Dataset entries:
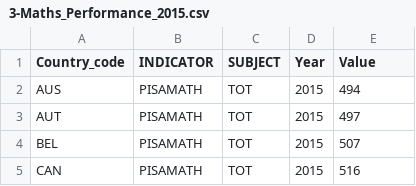
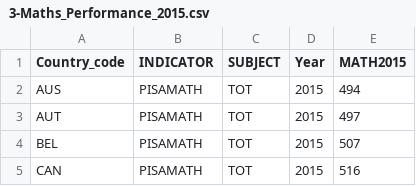
Before and after one commit to Zeynepelabiad/PISA, a CSV file: 3-Maths_Performance_2015.csv, drawn as a sheet; only a part is shown.

```diff
--- a/3-Maths_Performance_2015.csv
+++ b/3-Maths_Performance_2015.csv
@@ -1,2 +1,2 @@
-Country_code,INDICATOR,SUBJECT,Year,Value
+Country_code,INDICATOR,SUBJECT,Year,MATH2015
 AUS,PISAMATH,TOT,2015,494
```
Also changed, not shown: 6-Pisa_df_2015.csv, 3 other files.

Directions for this task → The lines you need are those containing "INDICATOR"; find them in the records and copy them.

Response →
-Country_code,INDICATOR,SUBJECT,Year,Value
+Country_code,INDICATOR,SUBJECT,Year,MATH2015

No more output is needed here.